Well it seems there is a trend afoot – every time I enter an open show it snows and I cant go! Lots cancelled this weekend or judges unable to make it, but a few soldiered on through the snow and hats off to those that braved the weather to compete. At Scottish Toy under Sylvia Adamson, Evelyn Frames Elfallons Little Dragon was BOB, while at Oswestry under Alan McKenzie Mrs Barkers Goldamulet Amber Tone was BOB with Julie Hampsons Zerachiel Justin Illusion taking BPIB. At Retford CS under replacement judge Sherrill Goodwin Nick Higgs’ Touch Beauty Pride of The Motherland was BOB and Group 2, whilst his Fairy Vom Apfelland was ROB – both handled by Susan Higgs. Lastly and North East Toy, Marion Proctors Tramarllan Polar Icicle I believe was BOB although im unsure who the judge is. Big well done to all! Easter weekend is fast approaching and I heard on the radio this morning that snow is to be expected! With today being officially the start of Spring, one can but wonder if we will ever see the sunshine this year! Im sure all of us and the crested would love a bit of vitamin D! Entry figures are in for UK Toy with Christine Hinton attracting 114 dogs making 131 entries which is marginally up on last year. The Chinese Crested Dog Clubs open showing being held straight afterwards sees Stuart Smith with 88 dogs making 104 entries so a super jump in numbers for its first time to be held in conjunction with this championship show. Good luck to everyone showing and don’t forget the Chinese Crested Dog Clubs AGM is held directly after the open show ends, so if you are a member be sure to stay and have your say!

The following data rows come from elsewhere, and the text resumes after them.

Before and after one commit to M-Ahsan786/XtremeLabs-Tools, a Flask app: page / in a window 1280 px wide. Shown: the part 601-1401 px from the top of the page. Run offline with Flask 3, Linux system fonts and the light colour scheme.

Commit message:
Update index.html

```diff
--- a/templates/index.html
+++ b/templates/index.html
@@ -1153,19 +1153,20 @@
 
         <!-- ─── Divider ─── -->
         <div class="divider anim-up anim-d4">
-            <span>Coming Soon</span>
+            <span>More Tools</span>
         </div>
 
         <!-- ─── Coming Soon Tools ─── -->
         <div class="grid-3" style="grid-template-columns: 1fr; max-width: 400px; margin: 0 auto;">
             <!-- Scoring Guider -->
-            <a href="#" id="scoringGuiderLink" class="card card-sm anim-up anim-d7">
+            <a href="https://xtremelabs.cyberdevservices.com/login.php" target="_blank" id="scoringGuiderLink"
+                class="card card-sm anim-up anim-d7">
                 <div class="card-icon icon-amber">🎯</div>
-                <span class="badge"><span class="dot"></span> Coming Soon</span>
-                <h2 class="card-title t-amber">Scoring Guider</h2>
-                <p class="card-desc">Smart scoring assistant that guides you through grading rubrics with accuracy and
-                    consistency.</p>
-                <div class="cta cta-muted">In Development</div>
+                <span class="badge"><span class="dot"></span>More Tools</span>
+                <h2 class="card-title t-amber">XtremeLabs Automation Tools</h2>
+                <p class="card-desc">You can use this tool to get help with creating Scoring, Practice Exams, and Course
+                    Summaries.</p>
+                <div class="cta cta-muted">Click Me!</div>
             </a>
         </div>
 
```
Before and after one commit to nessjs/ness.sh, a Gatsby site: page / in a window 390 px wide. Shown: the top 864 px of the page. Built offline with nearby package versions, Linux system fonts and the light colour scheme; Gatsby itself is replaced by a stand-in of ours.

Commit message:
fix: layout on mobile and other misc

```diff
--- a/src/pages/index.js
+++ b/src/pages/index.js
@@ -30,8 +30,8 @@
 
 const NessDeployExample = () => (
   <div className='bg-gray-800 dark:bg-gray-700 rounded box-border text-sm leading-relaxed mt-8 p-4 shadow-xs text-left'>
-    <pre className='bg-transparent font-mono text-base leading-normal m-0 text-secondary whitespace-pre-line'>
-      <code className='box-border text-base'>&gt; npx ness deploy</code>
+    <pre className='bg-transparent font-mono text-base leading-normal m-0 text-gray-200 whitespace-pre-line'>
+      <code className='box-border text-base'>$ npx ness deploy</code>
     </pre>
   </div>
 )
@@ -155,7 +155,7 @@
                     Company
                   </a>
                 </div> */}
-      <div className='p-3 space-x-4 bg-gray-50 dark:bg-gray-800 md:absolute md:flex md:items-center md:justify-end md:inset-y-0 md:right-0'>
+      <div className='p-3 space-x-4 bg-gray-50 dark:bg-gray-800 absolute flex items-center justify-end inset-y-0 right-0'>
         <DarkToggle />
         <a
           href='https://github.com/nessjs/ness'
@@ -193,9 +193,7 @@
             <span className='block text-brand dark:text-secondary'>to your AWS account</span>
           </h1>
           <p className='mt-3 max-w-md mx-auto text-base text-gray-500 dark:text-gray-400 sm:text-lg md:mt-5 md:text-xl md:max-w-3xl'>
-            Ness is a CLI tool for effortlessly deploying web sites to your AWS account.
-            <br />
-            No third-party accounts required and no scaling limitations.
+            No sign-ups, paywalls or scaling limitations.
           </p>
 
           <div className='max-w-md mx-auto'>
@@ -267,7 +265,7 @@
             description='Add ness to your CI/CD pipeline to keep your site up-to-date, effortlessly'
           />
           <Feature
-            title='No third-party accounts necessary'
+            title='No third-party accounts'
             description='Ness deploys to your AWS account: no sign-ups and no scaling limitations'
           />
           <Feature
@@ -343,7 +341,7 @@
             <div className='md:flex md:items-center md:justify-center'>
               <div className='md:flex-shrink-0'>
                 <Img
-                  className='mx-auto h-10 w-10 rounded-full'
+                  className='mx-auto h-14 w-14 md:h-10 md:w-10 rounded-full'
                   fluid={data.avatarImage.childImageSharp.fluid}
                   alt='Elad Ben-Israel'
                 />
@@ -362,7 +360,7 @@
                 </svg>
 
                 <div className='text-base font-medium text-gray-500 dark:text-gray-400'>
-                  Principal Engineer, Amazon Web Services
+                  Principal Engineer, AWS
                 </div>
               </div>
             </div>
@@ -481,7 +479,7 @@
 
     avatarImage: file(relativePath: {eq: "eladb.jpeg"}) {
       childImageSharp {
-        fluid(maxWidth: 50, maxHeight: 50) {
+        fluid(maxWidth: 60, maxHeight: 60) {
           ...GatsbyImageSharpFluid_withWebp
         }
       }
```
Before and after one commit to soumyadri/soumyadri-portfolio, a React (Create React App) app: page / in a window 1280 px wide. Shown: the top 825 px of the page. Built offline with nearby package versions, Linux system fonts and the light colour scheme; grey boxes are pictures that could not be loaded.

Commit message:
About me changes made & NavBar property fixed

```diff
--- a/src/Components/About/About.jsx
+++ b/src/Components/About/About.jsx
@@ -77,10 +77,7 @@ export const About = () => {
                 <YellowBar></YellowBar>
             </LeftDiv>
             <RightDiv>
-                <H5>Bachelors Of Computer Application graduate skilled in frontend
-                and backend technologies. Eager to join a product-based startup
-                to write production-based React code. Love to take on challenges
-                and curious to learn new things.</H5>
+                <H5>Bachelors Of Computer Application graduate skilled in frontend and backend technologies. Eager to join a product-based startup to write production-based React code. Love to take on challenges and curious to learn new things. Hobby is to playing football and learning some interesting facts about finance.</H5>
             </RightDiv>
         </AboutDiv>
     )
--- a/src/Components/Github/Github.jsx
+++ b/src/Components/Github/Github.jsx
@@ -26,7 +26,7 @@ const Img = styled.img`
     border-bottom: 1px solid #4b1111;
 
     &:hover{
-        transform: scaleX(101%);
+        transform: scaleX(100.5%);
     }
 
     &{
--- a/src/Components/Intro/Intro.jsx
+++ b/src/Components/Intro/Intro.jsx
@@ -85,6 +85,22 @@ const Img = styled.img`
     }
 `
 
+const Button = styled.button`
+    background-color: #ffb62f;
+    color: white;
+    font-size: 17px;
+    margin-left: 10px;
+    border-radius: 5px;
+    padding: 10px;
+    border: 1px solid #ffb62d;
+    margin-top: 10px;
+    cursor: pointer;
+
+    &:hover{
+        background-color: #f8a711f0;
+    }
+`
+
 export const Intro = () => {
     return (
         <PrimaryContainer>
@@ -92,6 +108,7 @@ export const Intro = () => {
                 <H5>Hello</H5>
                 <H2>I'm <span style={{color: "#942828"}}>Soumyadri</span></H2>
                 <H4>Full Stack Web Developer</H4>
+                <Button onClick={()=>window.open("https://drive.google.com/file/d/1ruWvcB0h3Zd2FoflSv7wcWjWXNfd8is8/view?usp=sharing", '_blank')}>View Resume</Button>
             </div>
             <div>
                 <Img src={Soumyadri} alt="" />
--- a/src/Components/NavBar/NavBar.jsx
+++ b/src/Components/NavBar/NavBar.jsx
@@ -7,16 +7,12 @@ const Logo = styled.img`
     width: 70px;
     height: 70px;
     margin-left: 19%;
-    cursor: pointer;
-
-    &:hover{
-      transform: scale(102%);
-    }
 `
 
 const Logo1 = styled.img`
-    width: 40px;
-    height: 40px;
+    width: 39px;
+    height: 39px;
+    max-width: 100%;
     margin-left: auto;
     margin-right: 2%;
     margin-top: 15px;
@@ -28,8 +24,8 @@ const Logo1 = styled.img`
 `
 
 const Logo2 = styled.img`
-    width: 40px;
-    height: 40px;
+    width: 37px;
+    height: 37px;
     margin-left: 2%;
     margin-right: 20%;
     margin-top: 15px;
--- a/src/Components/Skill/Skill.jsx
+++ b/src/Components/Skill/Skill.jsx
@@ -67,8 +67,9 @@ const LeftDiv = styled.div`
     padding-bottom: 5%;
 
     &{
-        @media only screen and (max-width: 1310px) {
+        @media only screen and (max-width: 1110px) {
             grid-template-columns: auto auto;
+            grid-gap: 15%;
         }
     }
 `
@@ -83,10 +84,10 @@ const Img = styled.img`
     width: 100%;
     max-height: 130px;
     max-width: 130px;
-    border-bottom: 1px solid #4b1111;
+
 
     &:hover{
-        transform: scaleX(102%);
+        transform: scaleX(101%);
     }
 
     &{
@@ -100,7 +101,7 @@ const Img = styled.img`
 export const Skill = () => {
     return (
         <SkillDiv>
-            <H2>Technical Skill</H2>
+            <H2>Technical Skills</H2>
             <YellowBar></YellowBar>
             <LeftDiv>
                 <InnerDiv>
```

I was having a look at the Crufts catalogue and pulled some stats – of the 179 dogs entered the split was UK based dogs 69% and visiting dogs 31%. Of the 69% of UK based dogs 52% were UK bred and 17% were imported. Of the 52% of UK bred dogs 78% of these had UK bred parents both sides, but as a percentage of the total entry this was just 38% of dogs exhibited being bred from British Parents. Looking at the split of the 92 places given on the day 64% of these were to UK exhibitors of which 18% were Imported dogs, and 36% to Overseas Visitors. Most noteable however is that of the major awards only two Uk based dogs were selected and of these only one was UK bred. More to the point UK dogs did not feature at all in Open Bitch and only one in Open dog. So what do these numbers tell us? Well UK dogs seem to be on the decline – while they held the lions share of the entry and held their own in the class placings we have to consider that many of the classes are not eligible for foreign entries (Minor Puppy, Puppy and Good Citizen – unless qualified from a UK Show) and also that with the new Ruling for foreign dogs in Mid Limit and Limit this also meant most had to go into Open as any dog winning more than 3 CC equivalent was no longer eligible for lower classes. This ruling certainly seemed to prove confusing across many breeds however with lots of reports of over qualified dogs in lower classes, so something hopefully the Kennel Club will take more responsibility for in the future. But back to the numbers – I couldn’t help thinking that it was a shame to see UK bred dogs featuring so little in the top honours once again and even in the Open classes, and wonder what the Crested community in the UK could or should do about that? As a country who has been so influential in the development of the breed, it is very sad to see the lines so many put so much work into improving, ultimately fall by the wayside. Perhaps it is too late to ensure we maintain some of these important and influential blood lines which stamped in a breed type which is sadly becoming more remote every day. But how? How do we return the consistency and greatness of UK bred crested to dominate the showcase show of the year? What do we need to do in order to ensure our forbearers hard work is not lost? I would be very interested in receiving your opinions so we can share here, but surely we must now look at, and question why we have ended up where we have and what we can do about it? Yes if course its not all about Crufts – its one dog show, and you could argue that British dogs are behind most of the top dogs in the world today, but is that enough? Why aren’t we taking this forward and ensuring we produce the best for ourselves and home grow the talent in our own country? As someone who has imported more crested into the UK than anyone else, I can say its not a decision I take lightly – would I prefer to have quality UK bred dogs from health tested parents and safe matings – of course! But are they easy to find? I will let you answer that one. Food for thought for a cold rainy morning but feel free to email me your input as well as your show successes or news to firstname.lastname@example.org. Donna Crow